"Training is the difference between what you have and what you want." - Bob Bailey

"Everybody is a genius.  But if you judge a fish by its ability to climb a tree, it will spend its whole life believing it is stupid." - Albert Einstein

I've had these two quotes in my head for a few weeks now.  I agree with both of them.  And yet sometimes I wonder, how do we know if we are trying to teach a fish to climb a tree?  And is that fair to the student?  If you have an absolutely brilliant swimmer, the best little swimmer you could ever hope for, how important is it if they ever climb that tree?  Is it a just a matter of training?  If I was just a better trainer, or worked harder, or was more committed, would I have the world's most amazing arboreal fish?  I began to feel frustrated by the entreaties from more experienced or more accomplished trainers to just keep at it when I hit stumbling blocks, to not lose faith.  If I keep a log book, if I make a training plan, if I write down my goals, if I videotape and review my sessions - if I trained like the pros, well, surely I couldn't fail.  It would be quitting to do otherwise.

Or would it?  Would I be even more unfair if I continue on, urging that fish up that tree day after day?  Who is right?

I wrote these quotes down again yesterday, one above the other as they are here, and I finally noticed something.

"If you JUDGE a fish by its ability to climb a tree, it will spend its whole life believing it is stupid."

It does not say, "if you try to TEACH a fish to climb a tree . . ."

Maybe you can train that fish to climb one day.  And maybe it won't be exactly what you envisioned.  Maybe it will be a long process, with a lot of flopping around on the ground, and maybe when your fish makes it to the first branch you decide, well, good for him, and that is pretty amazing and you celebrate that. You celebrate everything you learned, and the fun you had along the way

The problem is if the climbing matters more to you than the fish does.  When you don't see your fish for the beautiful swimmer he is, when you forget the joy you feel watching him circle and dive, when you don't appreciate how very perfect he truly is, that is where you fail him.

Is it quitting if you decide he doesn't need to reach the highest tree-top in his lifetime?  Only you define and decide that.  When you become disappointed, when you get frustrated, when you find yourself wondering why you don't have a regular spider monkey on your hands - that is when I believe we have lost as trainers.

It is up to us what our goals are as trainers.  I believe in having lofty ones sometimes, and I believe in dreams.  As long as we are fair.  And as long as we always remember that the subject and the process matters more than any final product.

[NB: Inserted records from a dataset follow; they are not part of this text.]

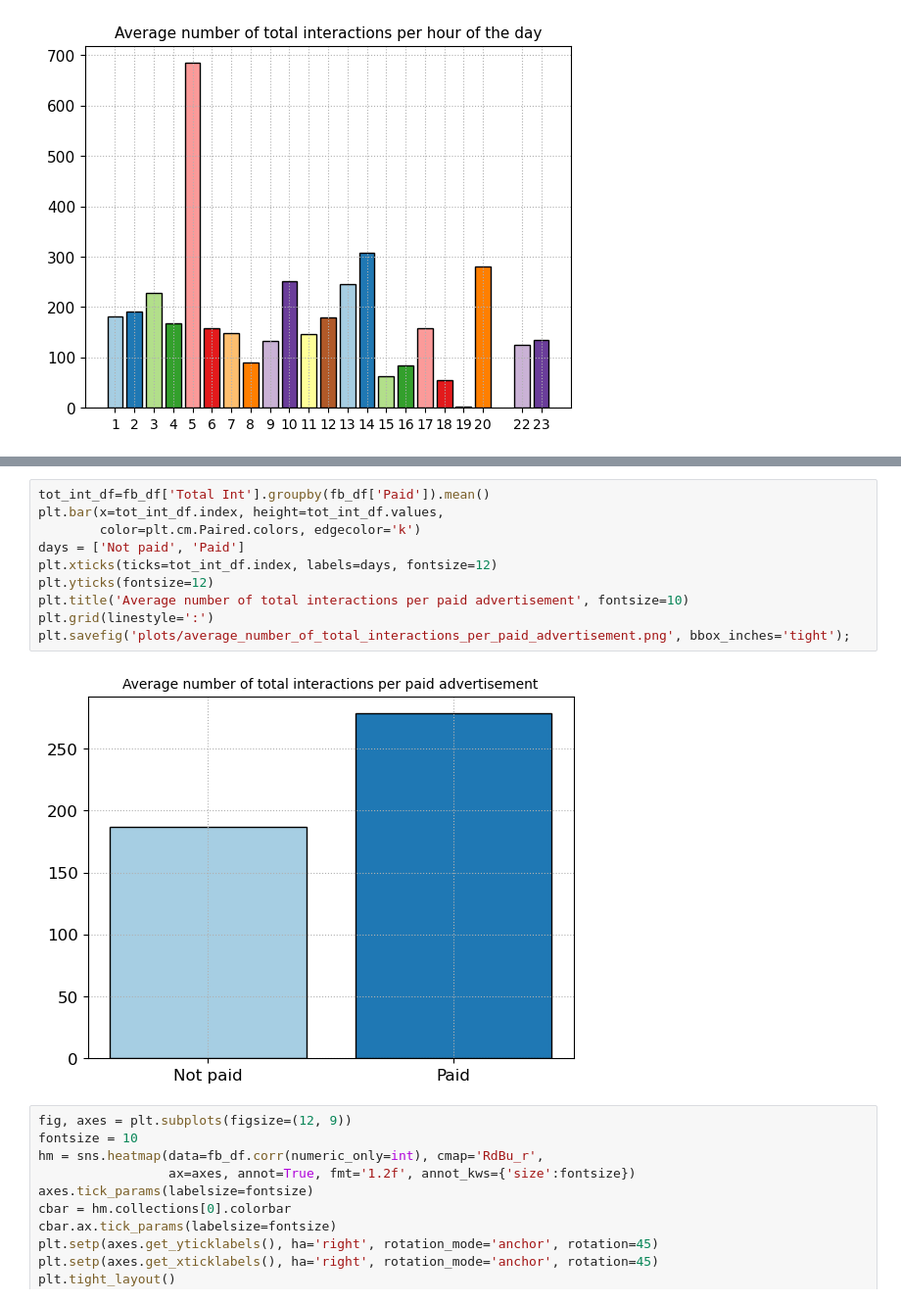
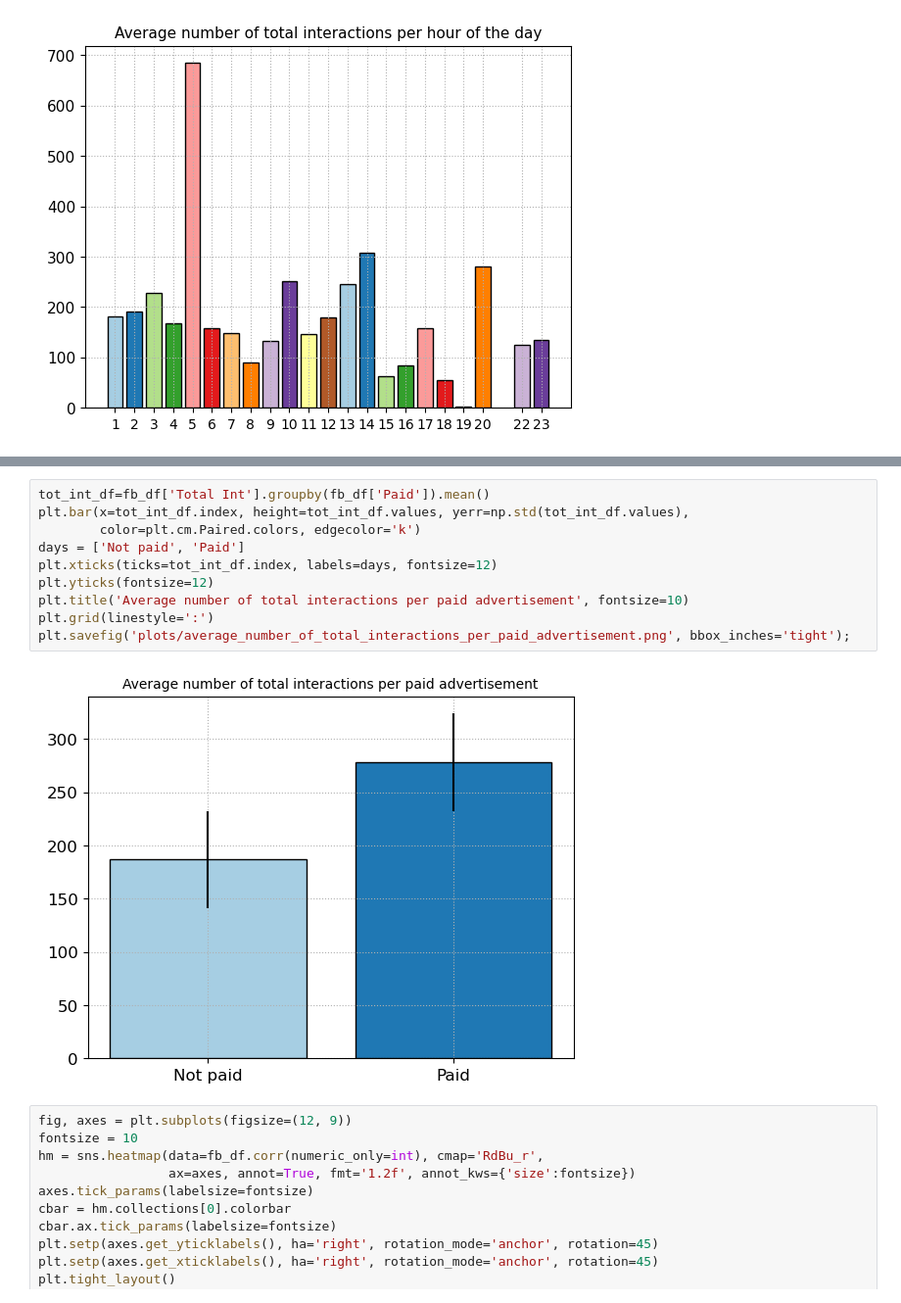
Before and after one commit to capac/facebook-metrics-data-set, a Jupyter notebook: fb_metrics.ipynb, the cells around one changed output, grey strips where cells are left out. Shown at 98% size. Drawn from its saved outputs; the diff is of its cells as text.

Commit message:
Added error bars for plots

```diff
--- a/fb_metrics.ipynb
+++ b/fb_metrics.ipynb
@@ -169,15 +169,15 @@ plt.savefig('plots/average_number_of_total_interactions_per_day_of_week.png', bb
 # %%
 tot_int_df=fb_df['Total Int'].groupby(fb_df['Paid']).mean()
-plt.bar(x=tot_int_df.index, height=tot_int_df.values,
+plt.bar(x=tot_int_df.index, height=tot_int_df.values, yerr=np.std(tot_int_df.values),
         color=plt.cm.Paired.colors, edgecolor='k')
 days = ['Not paid', 'Paid']
 plt.xticks(ticks=tot_int_df.index, labels=days, fontsize=12)
 plt.yticks(fontsize=12)
 plt.title('Average number of total interactions per paid advertisement', fontsize=10)
 plt.grid(linestyle=':')
 plt.savefig('plots/average_number_of_total_interactions_per_paid_advertisement.png', bbox_inches='tight');
 # %% [output]
-[figure, old version]
+[figure, new version]
 # %%
 fig, axes = plt.subplots(figsize=(12, 9))
 fontsize = 10
```
Also changed, not shown: parts of 3 cells of this notebook, 3 other files.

Because your fish will climb back down that tree, and you go home together.  You don't go home with the spectators, the classmates, the instructors.  The people telling you to use a different method.  The people telling you to go try a different tree.  The people telling you to get a squirrel next time.  Those people have never seen the way your fish glistens in the waves and the way the light reflects off his scales like a rainbow, and the love you feel for him every time you see that.

You go home with your perfect beautiful fish, who you know is the best swimmer and climber in the entire world.